** GIVEN INFORMATION follows **

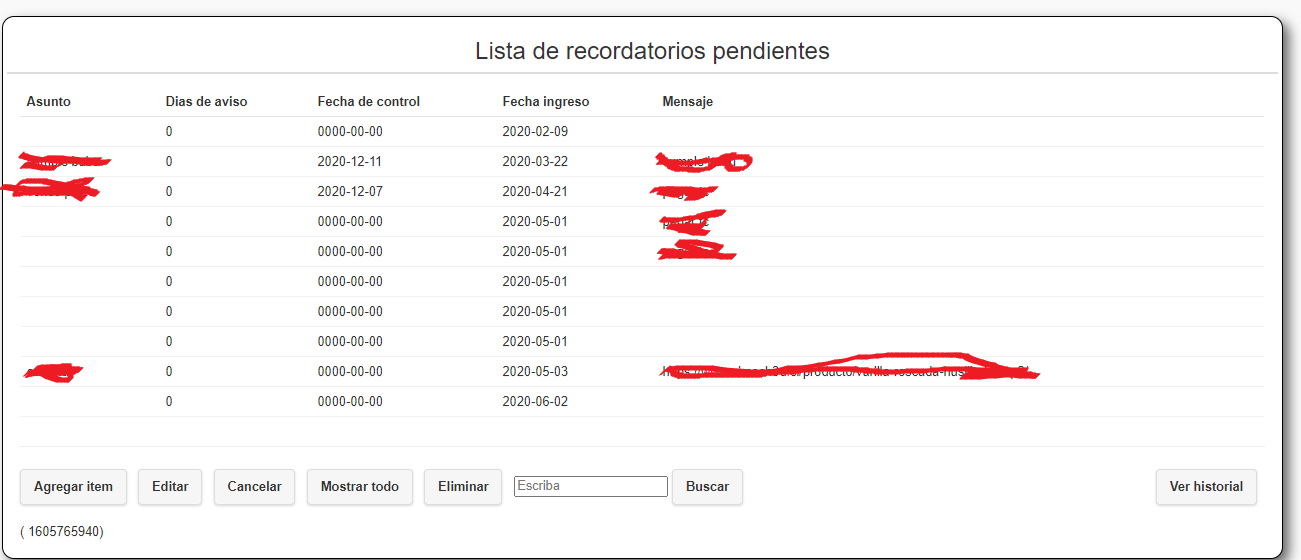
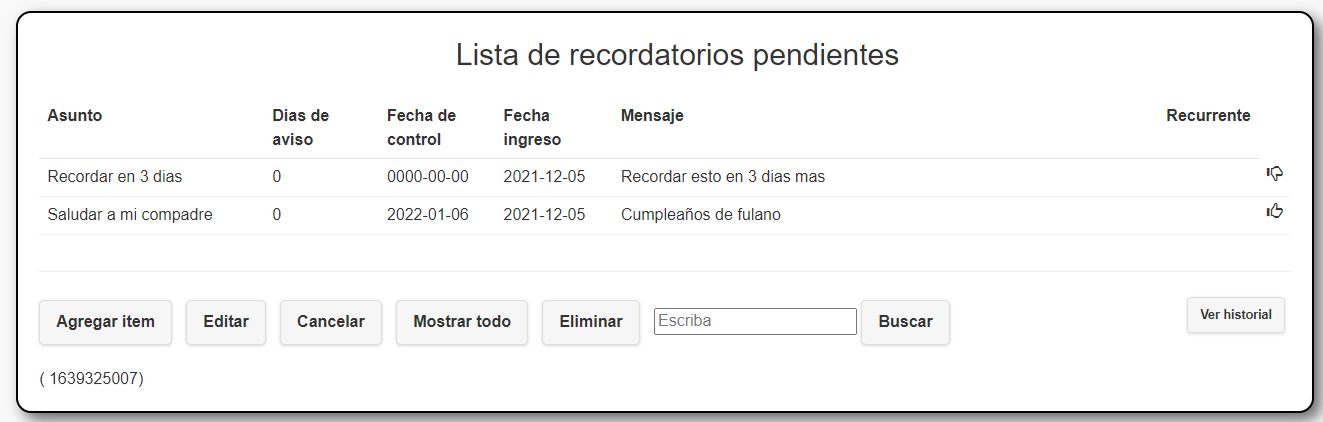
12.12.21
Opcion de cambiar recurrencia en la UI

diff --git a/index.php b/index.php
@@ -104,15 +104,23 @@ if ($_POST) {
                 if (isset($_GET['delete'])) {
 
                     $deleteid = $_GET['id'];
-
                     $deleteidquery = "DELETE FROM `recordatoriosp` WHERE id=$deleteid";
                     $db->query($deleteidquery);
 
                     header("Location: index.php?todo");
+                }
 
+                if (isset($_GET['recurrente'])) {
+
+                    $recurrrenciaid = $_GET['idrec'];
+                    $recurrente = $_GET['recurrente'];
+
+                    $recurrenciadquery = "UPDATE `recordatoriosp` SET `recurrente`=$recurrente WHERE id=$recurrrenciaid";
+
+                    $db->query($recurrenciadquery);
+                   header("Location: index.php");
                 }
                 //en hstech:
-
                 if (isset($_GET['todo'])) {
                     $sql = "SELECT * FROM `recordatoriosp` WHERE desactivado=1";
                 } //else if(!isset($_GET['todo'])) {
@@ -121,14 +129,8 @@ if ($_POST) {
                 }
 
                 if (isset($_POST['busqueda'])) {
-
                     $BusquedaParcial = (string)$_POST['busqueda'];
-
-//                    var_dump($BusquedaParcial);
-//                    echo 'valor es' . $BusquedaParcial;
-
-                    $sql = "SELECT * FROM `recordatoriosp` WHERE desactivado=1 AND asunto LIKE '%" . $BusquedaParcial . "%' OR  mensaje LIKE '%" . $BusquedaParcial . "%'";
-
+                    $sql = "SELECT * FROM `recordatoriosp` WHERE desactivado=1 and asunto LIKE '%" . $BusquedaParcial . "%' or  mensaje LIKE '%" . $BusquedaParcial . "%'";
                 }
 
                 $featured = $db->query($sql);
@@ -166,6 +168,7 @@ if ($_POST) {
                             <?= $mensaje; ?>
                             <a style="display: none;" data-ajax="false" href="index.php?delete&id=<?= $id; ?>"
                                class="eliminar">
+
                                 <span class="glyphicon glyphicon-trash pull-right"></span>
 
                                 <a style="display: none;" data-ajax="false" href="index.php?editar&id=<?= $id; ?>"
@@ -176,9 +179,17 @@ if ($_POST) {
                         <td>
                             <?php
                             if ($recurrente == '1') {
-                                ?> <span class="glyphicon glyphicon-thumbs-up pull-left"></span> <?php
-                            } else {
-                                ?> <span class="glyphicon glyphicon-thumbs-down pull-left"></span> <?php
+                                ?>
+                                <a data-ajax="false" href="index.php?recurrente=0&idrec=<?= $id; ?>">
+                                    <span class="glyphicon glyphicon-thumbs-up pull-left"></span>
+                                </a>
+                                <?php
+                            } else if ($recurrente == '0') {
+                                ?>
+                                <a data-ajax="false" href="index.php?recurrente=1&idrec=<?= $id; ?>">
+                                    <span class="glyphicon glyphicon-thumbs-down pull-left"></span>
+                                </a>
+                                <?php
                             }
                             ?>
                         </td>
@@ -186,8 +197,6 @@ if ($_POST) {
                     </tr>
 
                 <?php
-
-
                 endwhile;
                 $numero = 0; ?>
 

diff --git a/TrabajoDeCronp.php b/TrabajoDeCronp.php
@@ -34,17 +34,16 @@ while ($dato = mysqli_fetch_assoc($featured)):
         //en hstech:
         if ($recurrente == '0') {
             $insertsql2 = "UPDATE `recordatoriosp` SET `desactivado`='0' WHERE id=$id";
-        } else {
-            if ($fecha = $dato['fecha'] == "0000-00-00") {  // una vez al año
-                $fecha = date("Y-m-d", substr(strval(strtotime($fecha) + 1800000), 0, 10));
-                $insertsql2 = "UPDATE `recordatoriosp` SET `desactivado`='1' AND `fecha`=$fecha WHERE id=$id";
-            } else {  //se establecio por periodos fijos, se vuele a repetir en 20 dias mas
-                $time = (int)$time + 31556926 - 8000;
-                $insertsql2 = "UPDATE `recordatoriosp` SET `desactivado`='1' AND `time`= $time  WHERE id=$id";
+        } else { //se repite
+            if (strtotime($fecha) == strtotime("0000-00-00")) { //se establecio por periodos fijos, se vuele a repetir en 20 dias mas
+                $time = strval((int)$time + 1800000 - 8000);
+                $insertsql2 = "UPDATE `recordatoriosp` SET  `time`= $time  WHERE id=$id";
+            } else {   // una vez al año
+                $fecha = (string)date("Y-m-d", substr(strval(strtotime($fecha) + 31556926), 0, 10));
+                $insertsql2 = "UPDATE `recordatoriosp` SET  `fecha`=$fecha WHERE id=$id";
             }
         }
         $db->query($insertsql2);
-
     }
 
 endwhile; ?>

** End of GIVEN INFORMATION **
** GIVEN INFORMATION follows **

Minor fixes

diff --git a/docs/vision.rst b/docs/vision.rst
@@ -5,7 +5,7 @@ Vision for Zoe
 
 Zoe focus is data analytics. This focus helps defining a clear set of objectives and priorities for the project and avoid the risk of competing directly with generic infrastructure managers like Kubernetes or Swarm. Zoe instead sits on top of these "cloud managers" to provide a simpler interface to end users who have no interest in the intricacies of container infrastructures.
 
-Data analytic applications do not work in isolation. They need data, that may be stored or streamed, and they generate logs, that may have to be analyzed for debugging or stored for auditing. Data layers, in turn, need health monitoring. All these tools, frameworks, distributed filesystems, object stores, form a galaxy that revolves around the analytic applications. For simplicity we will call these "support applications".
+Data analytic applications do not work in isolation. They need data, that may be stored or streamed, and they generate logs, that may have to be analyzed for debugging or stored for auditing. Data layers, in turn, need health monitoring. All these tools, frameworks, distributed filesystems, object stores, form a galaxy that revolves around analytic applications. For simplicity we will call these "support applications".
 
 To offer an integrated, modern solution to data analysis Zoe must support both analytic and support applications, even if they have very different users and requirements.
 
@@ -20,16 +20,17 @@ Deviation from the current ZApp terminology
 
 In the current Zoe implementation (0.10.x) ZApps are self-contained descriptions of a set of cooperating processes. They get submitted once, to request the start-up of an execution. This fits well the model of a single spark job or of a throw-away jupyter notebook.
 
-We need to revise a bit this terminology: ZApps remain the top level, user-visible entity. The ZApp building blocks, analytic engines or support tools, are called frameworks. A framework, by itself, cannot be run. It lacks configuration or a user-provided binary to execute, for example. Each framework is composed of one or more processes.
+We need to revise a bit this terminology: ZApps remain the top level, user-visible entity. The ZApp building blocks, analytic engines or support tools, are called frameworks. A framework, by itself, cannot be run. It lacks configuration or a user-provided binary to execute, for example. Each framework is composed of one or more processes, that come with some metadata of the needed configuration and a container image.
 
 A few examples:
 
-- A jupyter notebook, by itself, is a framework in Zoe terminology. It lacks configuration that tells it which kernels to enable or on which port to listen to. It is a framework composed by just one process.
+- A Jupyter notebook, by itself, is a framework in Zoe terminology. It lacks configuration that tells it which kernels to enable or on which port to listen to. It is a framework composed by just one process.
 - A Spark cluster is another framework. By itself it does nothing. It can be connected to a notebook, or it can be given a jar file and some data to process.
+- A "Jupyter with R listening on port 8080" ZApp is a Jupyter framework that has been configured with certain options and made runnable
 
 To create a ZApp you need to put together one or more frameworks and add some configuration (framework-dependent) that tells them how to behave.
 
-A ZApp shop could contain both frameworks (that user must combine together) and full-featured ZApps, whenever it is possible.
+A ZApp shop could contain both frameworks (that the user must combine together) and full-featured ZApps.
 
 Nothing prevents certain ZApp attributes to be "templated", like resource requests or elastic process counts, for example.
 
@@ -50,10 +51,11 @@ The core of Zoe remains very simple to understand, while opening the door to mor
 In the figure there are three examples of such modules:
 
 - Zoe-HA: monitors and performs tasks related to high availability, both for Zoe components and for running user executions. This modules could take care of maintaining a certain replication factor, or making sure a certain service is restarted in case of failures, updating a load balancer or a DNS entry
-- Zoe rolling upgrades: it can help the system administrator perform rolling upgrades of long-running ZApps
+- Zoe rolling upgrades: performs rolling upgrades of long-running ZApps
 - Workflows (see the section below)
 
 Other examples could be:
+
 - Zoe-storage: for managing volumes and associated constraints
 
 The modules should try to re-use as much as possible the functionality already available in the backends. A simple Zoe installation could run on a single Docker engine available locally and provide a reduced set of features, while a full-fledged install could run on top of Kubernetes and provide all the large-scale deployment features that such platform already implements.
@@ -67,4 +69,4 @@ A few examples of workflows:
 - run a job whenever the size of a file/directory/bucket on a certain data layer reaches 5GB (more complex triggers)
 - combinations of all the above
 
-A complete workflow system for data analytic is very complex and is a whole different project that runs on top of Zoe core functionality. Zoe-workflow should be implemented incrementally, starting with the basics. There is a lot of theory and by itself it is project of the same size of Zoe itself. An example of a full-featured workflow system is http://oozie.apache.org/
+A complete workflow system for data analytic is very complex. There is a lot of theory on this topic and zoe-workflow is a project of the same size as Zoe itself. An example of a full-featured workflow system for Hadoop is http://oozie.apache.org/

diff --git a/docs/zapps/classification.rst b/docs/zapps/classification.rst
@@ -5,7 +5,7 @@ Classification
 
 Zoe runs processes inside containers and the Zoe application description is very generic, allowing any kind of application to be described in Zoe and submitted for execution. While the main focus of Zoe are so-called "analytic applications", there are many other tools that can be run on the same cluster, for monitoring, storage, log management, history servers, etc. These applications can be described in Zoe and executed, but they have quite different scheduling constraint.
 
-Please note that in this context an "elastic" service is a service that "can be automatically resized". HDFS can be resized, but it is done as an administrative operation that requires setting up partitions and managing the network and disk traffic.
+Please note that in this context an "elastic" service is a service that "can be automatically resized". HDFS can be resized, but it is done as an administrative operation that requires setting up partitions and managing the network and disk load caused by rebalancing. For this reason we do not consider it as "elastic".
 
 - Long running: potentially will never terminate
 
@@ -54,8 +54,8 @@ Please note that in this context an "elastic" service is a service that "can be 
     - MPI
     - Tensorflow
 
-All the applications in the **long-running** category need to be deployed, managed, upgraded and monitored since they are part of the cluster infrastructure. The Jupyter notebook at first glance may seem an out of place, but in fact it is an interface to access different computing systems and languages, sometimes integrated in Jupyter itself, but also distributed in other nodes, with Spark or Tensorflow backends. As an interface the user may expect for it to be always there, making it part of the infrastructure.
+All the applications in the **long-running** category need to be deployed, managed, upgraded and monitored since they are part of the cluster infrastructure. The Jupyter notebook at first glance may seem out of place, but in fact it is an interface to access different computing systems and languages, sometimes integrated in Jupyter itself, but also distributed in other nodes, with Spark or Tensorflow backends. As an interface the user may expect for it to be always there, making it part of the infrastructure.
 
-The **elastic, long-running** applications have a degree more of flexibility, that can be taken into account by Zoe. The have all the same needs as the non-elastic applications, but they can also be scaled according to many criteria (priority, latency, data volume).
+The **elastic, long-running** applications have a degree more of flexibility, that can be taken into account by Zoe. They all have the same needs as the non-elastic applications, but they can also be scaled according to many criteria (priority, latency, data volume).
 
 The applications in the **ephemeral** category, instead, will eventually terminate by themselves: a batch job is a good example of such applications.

** End of GIVEN INFORMATION **

WHAT YOU WILL DO. Report back each line of the entries that holds the string "fecha".

RESPONSE BOX.
-            if ($fecha = $dato['fecha'] == "0000-00-00") {  // una vez al año
-                $fecha = date("Y-m-d", substr(strval(strtotime($fecha) + 1800000), 0, 10));
-                $insertsql2 = "UPDATE `recordatoriosp` SET `desactivado`='1' AND `fecha`=$fecha WHERE id=$id";
+            if (strtotime($fecha) == strtotime("0000-00-00")) { //se establecio por periodos fijos, se vuele a repetir en 20 dias mas
+                $fecha = (string)date("Y-m-d", substr(strval(strtotime($fecha) + 31556926), 0, 10));
+                $insertsql2 = "UPDATE `recordatoriosp` SET  `fecha`=$fecha WHERE id=$id";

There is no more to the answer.